Let’s take a look back at how much genome sequencing used to cost during the span of the last 15 years. In 2001, for the price of sequencing 1 human genome, a person could buy 1000 Porsche 911 cars. If you were deciding between spending your money on cars or on genome sequencing in mid-2008, for the price of knowing your genetic code you could have bought 10 Porsches. Within a year this would drop to only 1 Porsche. How does the situation look now? Ever since Illumina launched the HiSeq X Ten Sequencer, able to deliver the first 1,000$ genome, your sequencing money would only cover 1% of the costs of your dream car. The money issue is no longer standing in the way of personalised medicine. If that’s the case – where is the medical revolution scientists have been talking about for the last 15 years?
New rate-determining steps
No one has predicted this fast paced evolution of sequencing technologies and now the world of computational biology is facing some major challenges regarding issues such as data storage, management, security and analysis. These are the new rate-determining steps of introducing genomics into our everyday lives.
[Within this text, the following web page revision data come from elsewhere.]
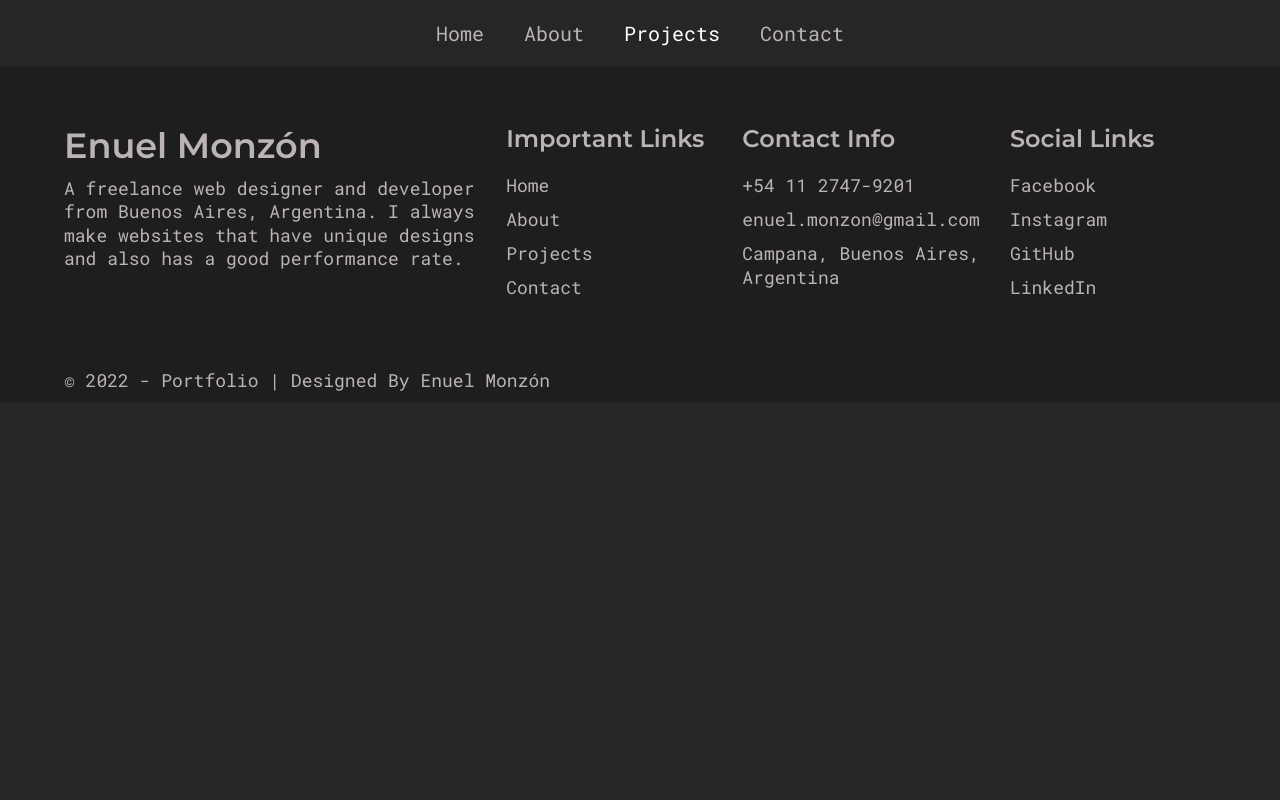
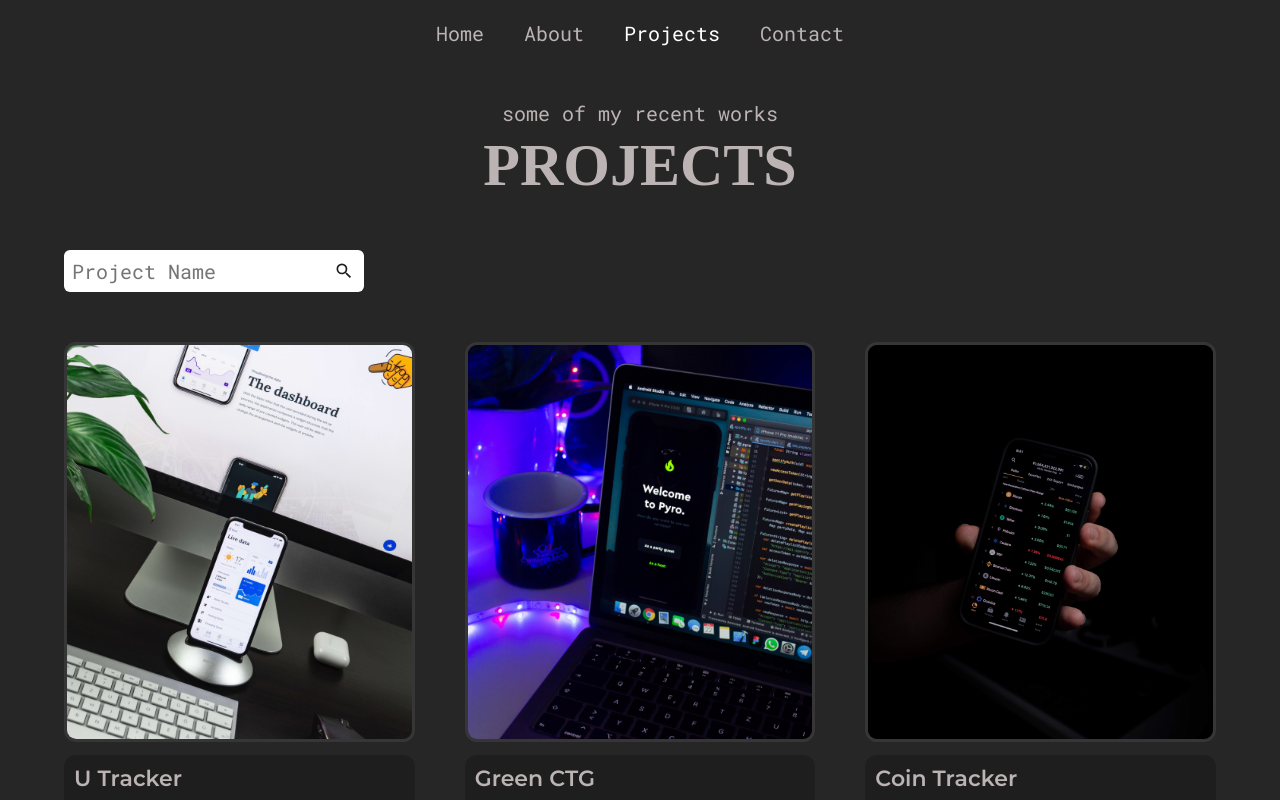
Before and after one commit to Lordishh/portfolio, a React (Create React App) app: page /projects in a window 1280 px wide. Shown: the top 800 px of the page. Built offline with nearby package versions, Linux system fonts and the light colour scheme; the HTML template or start-up script is replaced by a standard one; a web font is replaced by a local one.

Commit message:
Project page & Contact Page

```diff
--- /dev/null
+++ b/src/components/ContactInfoItem.js
@@ -0,0 +1,9 @@
+import React from 'react';
+
+const ContactInfoItem = () => (
+  <div>
+    <h1>contact info</h1>
+  </div>
+);
+
+export default ContactInfoItem;
--- /dev/null
+++ b/src/components/ContactSection.js
@@ -0,0 +1,24 @@
+import React from 'react';
+import styled from 'styled-components';
+import ContactInfoItem from './ContactInfoItem';
+import SectionTitle from './SectionTitle';
+
+const ContactSectionStyle = styled.div`
+  padding: 10rem 0;
+`;
+
+const ContactSection = () => (
+  <ContactSectionStyle>
+    <div className="container">
+      <SectionTitle heading="Contact" subheading="Get in touch" />
+      <div className="contactSection__wrapper">
+        <div className="left">
+          <ContactInfoItem />
+        </div>
+        <div className="right">contact form</div>
+      </div>
+    </div>
+  </ContactSectionStyle>
+);
+
+export default ContactSection;
--- a/src/pages/Contact.js
+++ b/src/pages/Contact.js
@@ -1,8 +1,9 @@
 import React from 'react';
+import ContactSection from '../components/ContactSection';
 
 const Contact = () => (
   <div>
-    <h1>This is Contact Page</h1>
+    <ContactSection />
   </div>
 );
 
--- a/src/pages/Projects.js
+++ b/src/pages/Projects.js
@@ -1,9 +1,98 @@
-import React from 'react';
+import React, { useEffect, useState } from 'react';
+import styled from 'styled-components';
+import { MdSearch } from 'react-icons/md';
+import SectionTitle from '../components/SectionTitle';
+import ProjectItem from '../components/ProjectItem';
+import ProjectInfo from '../assets/data/projects';
 
-const Projects = () => (
-  <div>
-    <h1>This is Projects Page</h1>
-  </div>
-);
+const ProjectsStyles = styled.div`
+  padding: 10rem 0;
+  .projects__allItems {
+    display: grid;
+    grid-template-columns: repeat(auto-fill, minmax(300px, 1fr));
+    gap: 5rem;
+    margin-top: 5rem;
+  }
+  .projects__searchBar {
+    position: relative;
+    width: 300px;
+    margin-top: 5rem;
+  }
+  .projects__searchBar input {
+    width: 100%;
+    font-size: 2rem;
+    padding: 0.8rem;
+    color: var(--black);
+    border-radius: 6px;
+    outline: none;
+    border: none;
+  }
+  .projects__searchBar .searchIcon {
+    position: absolute;
+    width: 2rem;
+    right: 1rem;
+  }
+  .projects__searchBar .searchIcon path {
+    color: var(--deep-dark);
+  }
+  @media only screen and (max-width: 768px) {
+    .projects__searchBar,
+    .projects__searchBar form,
+    .projects__serachBar input {
+      width: 100%;
+    }
+  }
+`;
+
+const Projects = () => {
+  const [searchText, setSearchText] = useState('');
+  const [projectData, setProjectData] = useState(ProjectInfo);
+
+  useEffect(() => {
+    if (searchText === '') return;
+    setProjectData(() =>
+      ProjectInfo.filter((item) =>
+        item.name.toLowerCase().match(searchText.toLowerCase())
+      )
+    );
+  }, [searchText]);
+
+  const handleChange = (e) => {
+    e.preventDefault();
+    setSearchText(e.target.value);
+    if (!e.target.value.length > 0) {
+      setProjectData(ProjectInfo);
+    }
+  };
+
+  return (
+    <ProjectsStyles>
+      <div className="container">
+        <SectionTitle heading="Projects" subheading="some of my recent works" />
+        <div className="projects__searchBar">
+          <form>
+            <input
+              type="text"
+              value={searchText}
+              onChange={handleChange}
+              placeholder="Project Name"
+            />
+            <MdSearch className="searchIcon" />
+          </form>
+        </div>
+        <div className="projects__allItems">
+          {projectData.map((item) => (
+            <ProjectItem
+              key={item.id}
+              title={item.name}
+              desc={item.desc}
+              img={item.img}
+            />
+          ))}
+        </div>
+      </div>
+    </ProjectsStyles>
+  );
+};
 
 export default Projects;
```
Slow evolution of computers
Lower cost and hence greater scale of genomic sequencing is producing enormous amounts of data and since computers are not evolving as fast as sequencing technologies, we find ourselves facing major CPU and storage problems. Bioinformatics is one of the first industries that adopted the cloud. Cloud infrastructures are flexible and dynamic, providing users with possibilities of scaling their allocated resources up and down according to their needs. In comparison to using a computer cluster to increase the CPU and storage potential, bioinformatics in the cloud can be performed by an individual user, for example a PhD student working in a lab without a strong bioinformatics base.
The formatting pain
Any person doing bioinformatics at any scale will come across a universal problem: countless amount of file formats. Researchers estimate that they spend about 80% of their time on data grooming and only 20% on actual data analysis. Lack of standardised file types and inconsistent data formatting means every new program results in a new data format. This creates a challenge when one wants to use any of the publicly available datasets. After searching and downloading the data, it is essential to analyse it, check its quality and suitability for the study one wants to carry out and not lose all the metadata in the process. These are time-consuming tasks that more often than not lead to errors.
The solution to this problem is automating these tedious data-grooming tasks, giving researchers more time to focus on data analysis. For instance, the Genestack platform is “format-free”, meaning that when data is uploaded onto the platform in any of the possible formats, it ‘loses’ the format and becomes a meaningful biological object, with all objects of the same kind acting identically regardless of underlying formatting differences.
The reproducibility struggle
Other common complaints involve the problems with reproducibility and metadata organization, such as incorrectly annotated genes or lack of data annotation whatsoever. Keeping track of the data provenance is essential and details such as scripts or specific versions of tools used must be carefully recorded, so that someone can reproduce the analysis in the future. This is crucial, since reproducibility is an absolute necessity for cumulative science. Noting down all scripts and parameters is incredibly time consuming and automation of this process is a great advantage, and saves significant time and effort for researchers.
During a genomics conference I asked a bioinformatics trainee what is the worst part of his job. His answer was: “unrealistic expectations of scientists”. Wouldn’t it be easier for everyone if a person who designed and performed the experiment would also be the person analysing the data? But – most of the scientists have very little or no coding experience. There is a growing need for tools and platforms that would enable scientists to analyse their sequencing data without the expert knowledge of programming languages such as Python or R. This problem is growing more and more important, as there is a huge discrepancy between the numbers of lab researchers and bioinformaticians in any research facility.
Future of genomics in the clinic
The world of genomics is rapidly changing the landscape of healthcare as we know it. With prices of genome sequencing dropping below $1000, personalised medicine and treatment plans based on your genetic make up will become our everyday reality. What are the challenges of using NGS tools in the clinic? The most important ones include data security, storage, analysis and interpretation. Raw sequencing runs generate hundreds of gigabytes of data from a single measurement, and this means current clinical data management infrastructure is not enough to handle such enormous amounts of data. With the development of cloud computing, it seems realistic that this way of storing and managing data will soon be more and more common in the clinical setting. However, many remain uncertain whether cloud computing will meet the standards of data security and archiving and how will it comply with regulatory requirements. As a result, new and integrated better systems and methods are required so we can unleash the full potential of genomics. In my next article I’ll describe the project that our team at Genestack, together with our partners, have been working on to bring the benefits of using a cutting-edge bioinformatics platform to the clinic.
By Kalina Cetnar from Genestack, an innovative bioinformatics platform. You can contact the author at kalina(at)genestack.com